Intel (ticker: INTC) shares retreated 1.5% to $48.63 in midday Wednesday trading. That follows a 4.9% Tuesday rally in the stock on the news that Third Point had taken a $1 billion stake.
The hedge fund’s Tuesday letter reiterated several well-known concerns about Intel’s business: manufacturing issues, competition from
Advanced Micro Devices
(AMD), talent retention, and the threat of companies such as Apple making their own chips.
For those reasons, Morgan Stanley analyst Joseph Moore predicted 2021 will be a challenging year for the company, despite activist involvement.
Intel’s well-documented manufacturing issues remain the company’s most pressing concern, Moore wrote. To solve those problems, the company has discussed outsourcing the production of some of its next-generation processors. The question will be how much manufacturing capacity it will be able to get its hands on, since it appears only
Taiwan Semiconductor Manufacturing
(TSM) can efficiently make the most advanced chips with its so-called five-nanometer process.
“If the company sees little hope of recovering manufacturing leadership, the use of foundry would be a clear positive,” Moore wrote. “But the company has an understandable reluctance to fully commit to that path, given the importance of manufacturing historically.”
Moore wrote that the company needs to either fully commit to giving up most of its advanced manufacturing, or figure out how to make the most advanced chips itself.
Two other criticisms leveled by investors at Intel are the lack of chip-industry veterans on the board and that CEO Bob Swan is not an engineer by background. Yet in Moore’s view, several of the decisions Swan has made since taking the top spot in 2019 have made sense, such as selling the memory business earlier this year.
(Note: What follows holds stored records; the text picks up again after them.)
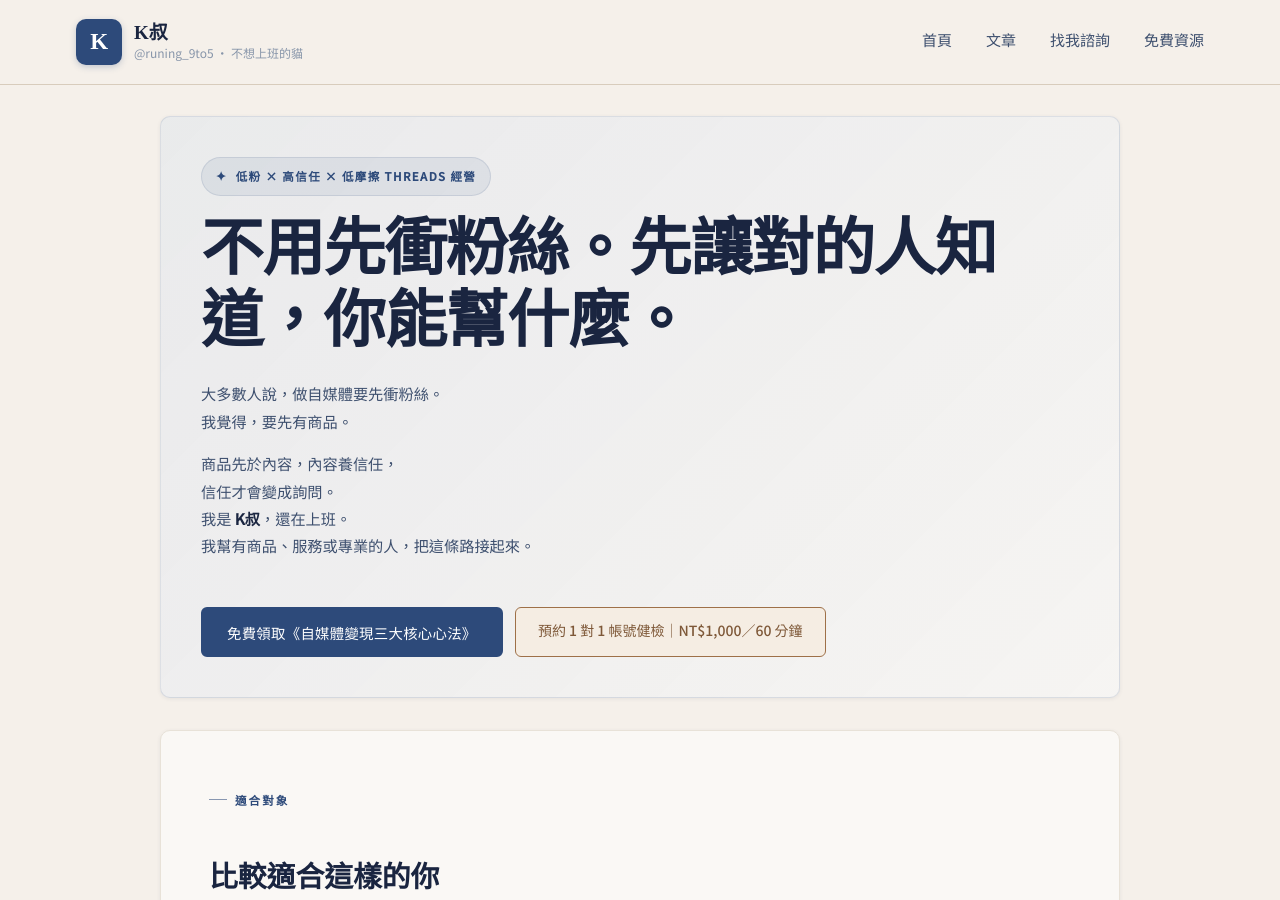
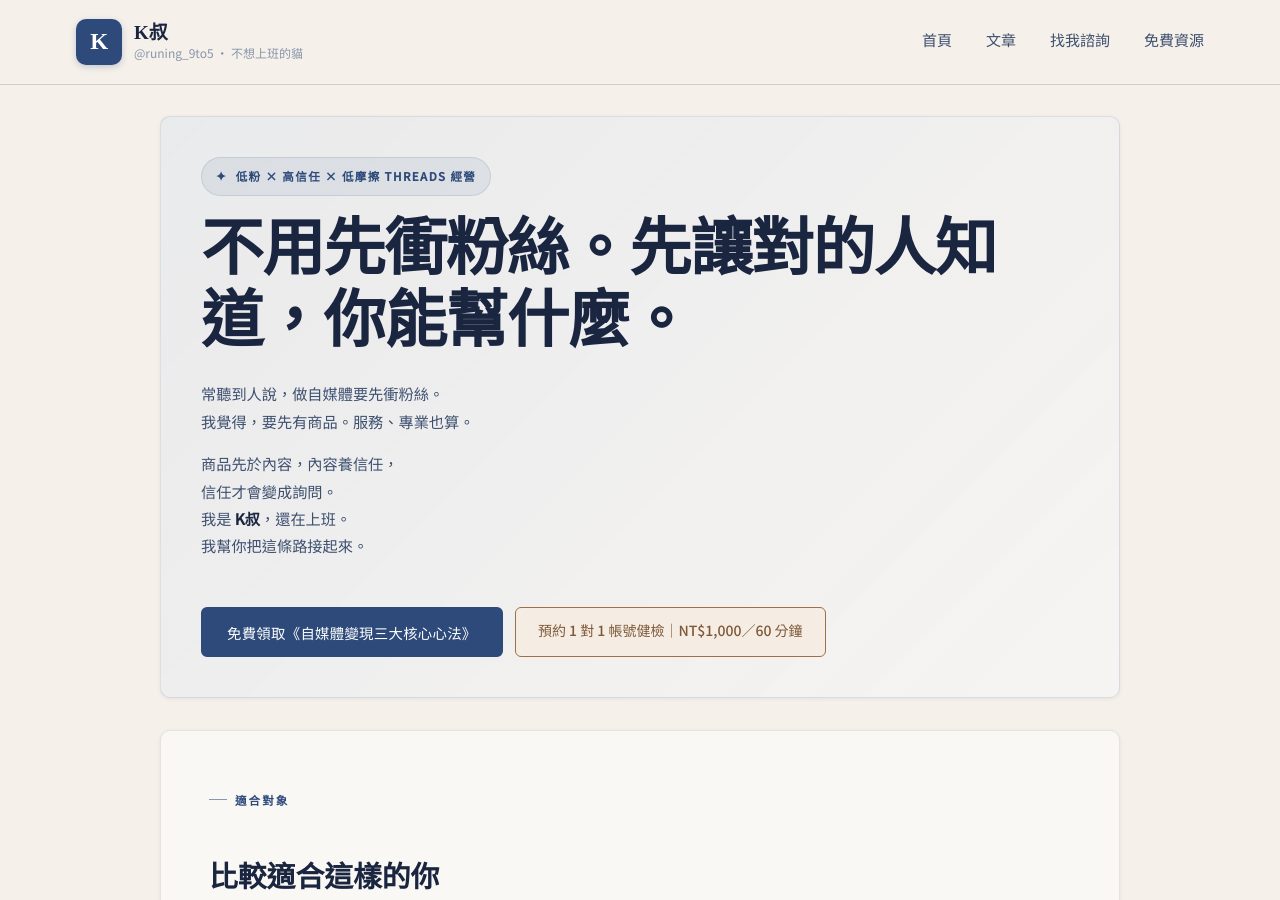
Before and after one commit to KenHAI666/Runing9TO5, a Jekyll site: the page built from index.md, in a window 1280 px wide and 900 px high. Built offline with Jekyll 4.4.1, drawn with Linux system fonts in a browser that asks for light colours.

Commit message:
首頁 hero：依 Codex 審稿修正 title 主詞分工與兩句文案

```diff
--- a/_config.yml
+++ b/_config.yml
@@ -55,7 +55,7 @@
 # SEO 專用設定
 seo:
   type: "website"
-  title: "K叔｜低粉 × 高信任 × 低摩擦的 Threads 經營與自媒體變現"
+  title: "K叔｜低粉 × 高信任 × 低摩擦 Threads 經營"
   description: "不用先衝粉絲。K叔幫有商品、服務或專業的個人品牌，先讓對的人知道你能幫什麼，再用低摩擦的 Threads 經營，把內容接到信任和詢問。"
   locale: "zh_TW"
   image: "/assets/images/og-default.jpg"
--- a/index.md
+++ b/index.md
@@ -1,8 +1,8 @@
 ---
 layout: default
-title: "K叔｜低粉 × 高信任 × 低摩擦的 Threads 經營與自媒體變現"
+title: "K叔｜低粉 × 高信任 × 低摩擦 Threads 經營"
 description: "不用先衝粉絲。K叔幫有商品、服務或專業的個人品牌，先讓對的人知道你能幫什麼，再用低摩擦的 Threads 經營，把內容接到信任和詢問。"
-keywords: "低粉變現, 自媒體變現, Threads 經營, 個人品牌, 有商品怎麼做自媒體, 低摩擦經營, K叔"
+keywords: "低粉變現, Threads 經營, 個人品牌, 有商品怎麼做自媒體, 低摩擦經營, K叔"
 ---
 
 
@@ -14,15 +14,15 @@
     <h1>不用先衝粉絲。先讓對的人知道，你能幫什麼。</h1>
 
     <p class="hero-lead">
-      大多數人說，做自媒體要先衝粉絲。<br>
-      我覺得，要先有商品。
+      常聽到人說，做自媒體要先衝粉絲。<br>
+      我覺得，要先有商品。服務、專業也算。
     </p>
 
     <p class="hero-body">
       商品先於內容，內容養信任，<br>
       信任才會變成詢問。<br>
       我是 <strong>K叔</strong>，還在上班。<br>
-      我幫有商品、服務或專業的人，把這條路接起來。
+      我幫你把這條路接起來。
     </p>
 
     <div class="btn-group hero-actions">
```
But Moore argued that in spite of some smart decisions, Intel should make tech-savvy executives a more visible part of the management team. The departure of engineering talent such as Jim Keller, and Murthy Renduchintala, make it even more important to ensure Intel’s customers remain confident.
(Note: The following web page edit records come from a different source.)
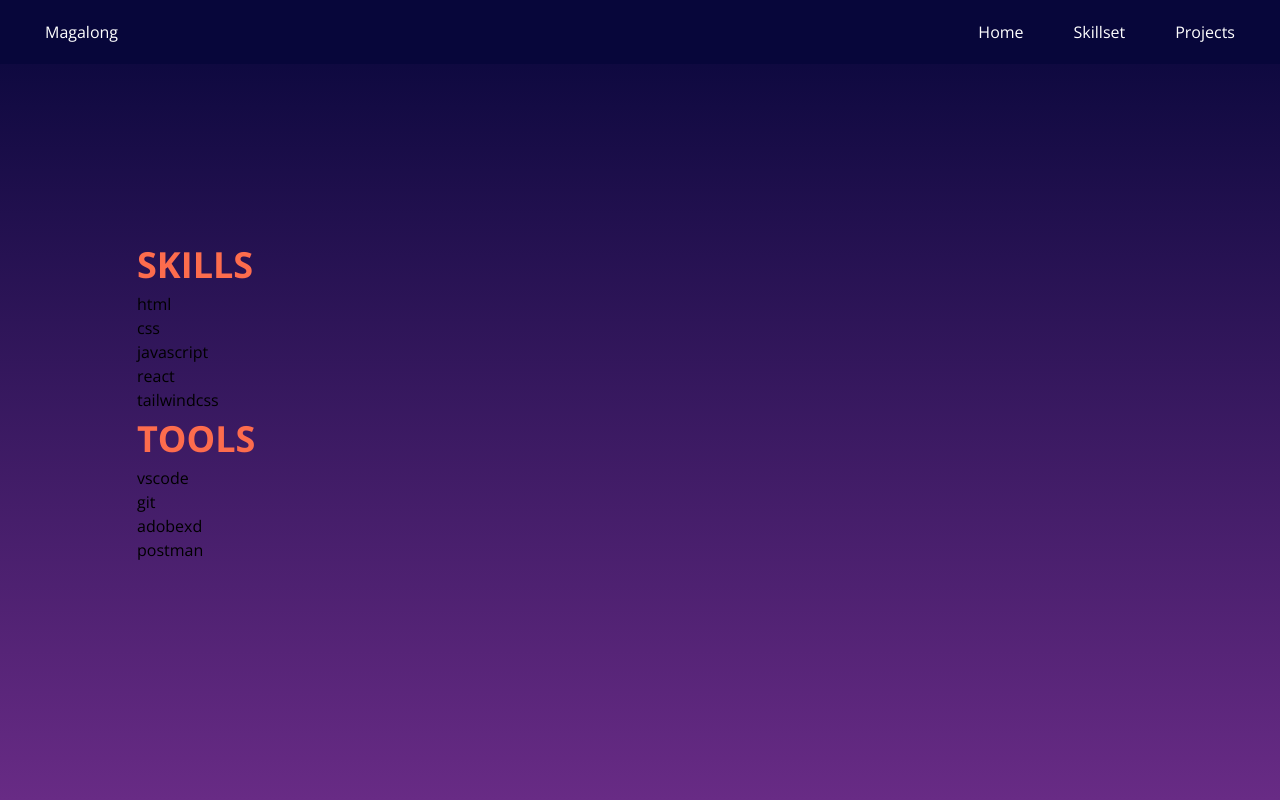
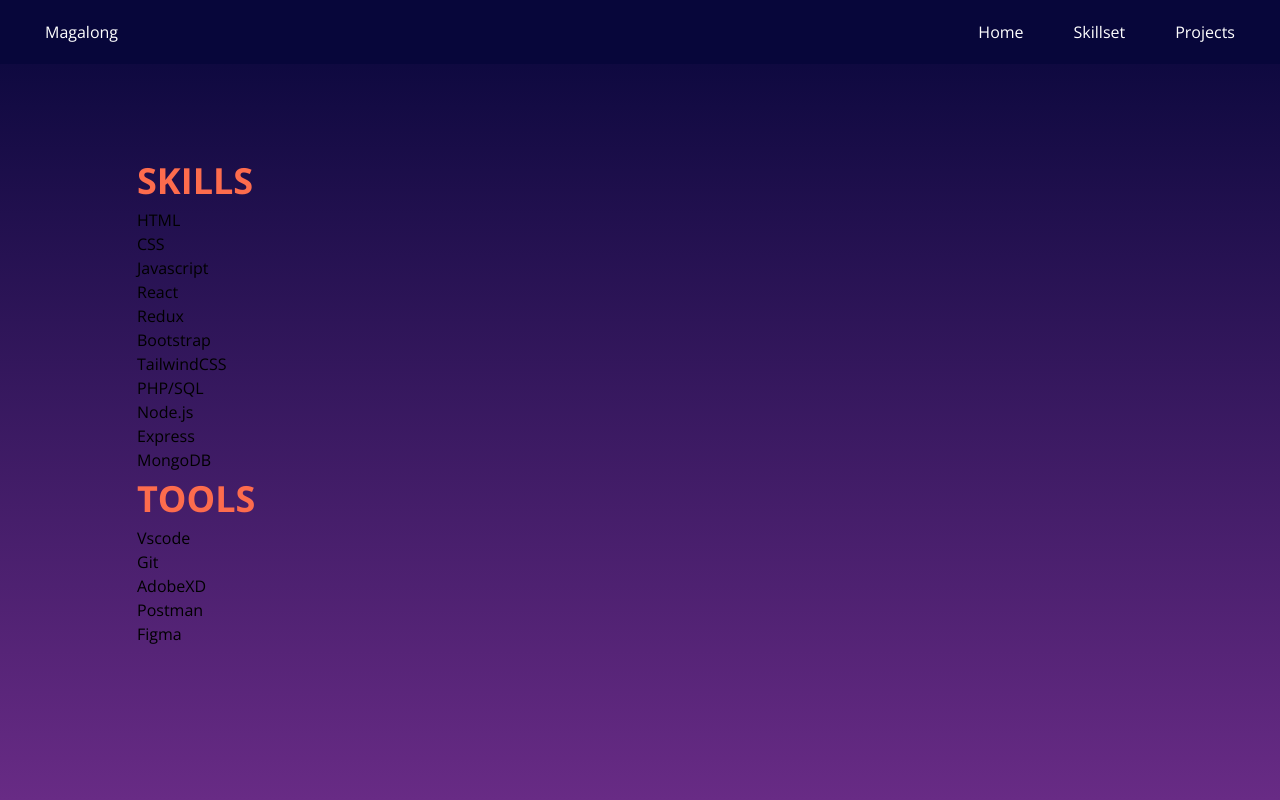
Before and after one commit to bryanmagalong/portfolio, a React (Create React App) app: page /skillset in a window 1280 px wide. Shown: the top 800 px of the page. Built offline with nearby package versions, Linux system fonts and the light colour scheme.

Commit message:
chore(data): update skillset data

```diff
--- a/src/data/skillset.js
+++ b/src/data/skillset.js
@@ -1,41 +1,69 @@
 export const skills = [
   {
-    name: 'html',
+    name: 'HTML',
     learning: false,
   },
   {
-    name: 'css',
+    name: 'CSS',
     learning: false,
   },
   {
-    name: 'javascript',
+    name: 'Javascript',
     learning: false,
   },
   {
-    name: 'react',
+    name: 'React',
     learning: false,
   },
   {
-    name: 'tailwindcss',
+    name: 'Redux',
+    learning: false,
+  },
+  {
+    name: 'Bootstrap',
+    learning: false,
+  },
+  {
+    name: 'TailwindCSS',
+    learning: true,
+  },
+  {
+    name: 'PHP/SQL',
+    learning: false,
+  },
+  {
+    name: 'Node.js',
+    learning: true,
+  },
+  {
+    name: 'Express',
+    learning: true,
+  },
+  {
+    name: 'MongoDB',
     learning: true,
   },
 ];
 
 export const tools = [
   {
-    name: 'vscode',
+    name: 'Vscode',
     learning: false,
   },
   {
-    name: 'git',
+    name: 'Git',
     learning: false,
   },
   {
-    name: 'adobexd',
+    name: 'AdobeXD',
     learning: false,
   },
   {
-    name: 'postman',
+    name: 'Postman',
     learning: false,
   },
+  {
+    name: 'Figma',
+    learning: true,
+  },
 ];
```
“Customers’ confidence in the roadmap is even more important, and Intel needs someone in the executive suite that can talk to those issues, in addition to strong financial management,” Moore wrote.
Moore also suggested that the company could unwind acquisitions such as Altera and Mobileye, both of which are still valuable but don’t have a significant impact on earnings, and do not overlap much with the core business.
Shares of Intel have fallen 19% this year, even as the
PHLX Semiconductor index
Write to Max A. Cherney at firstname.lastname@example.org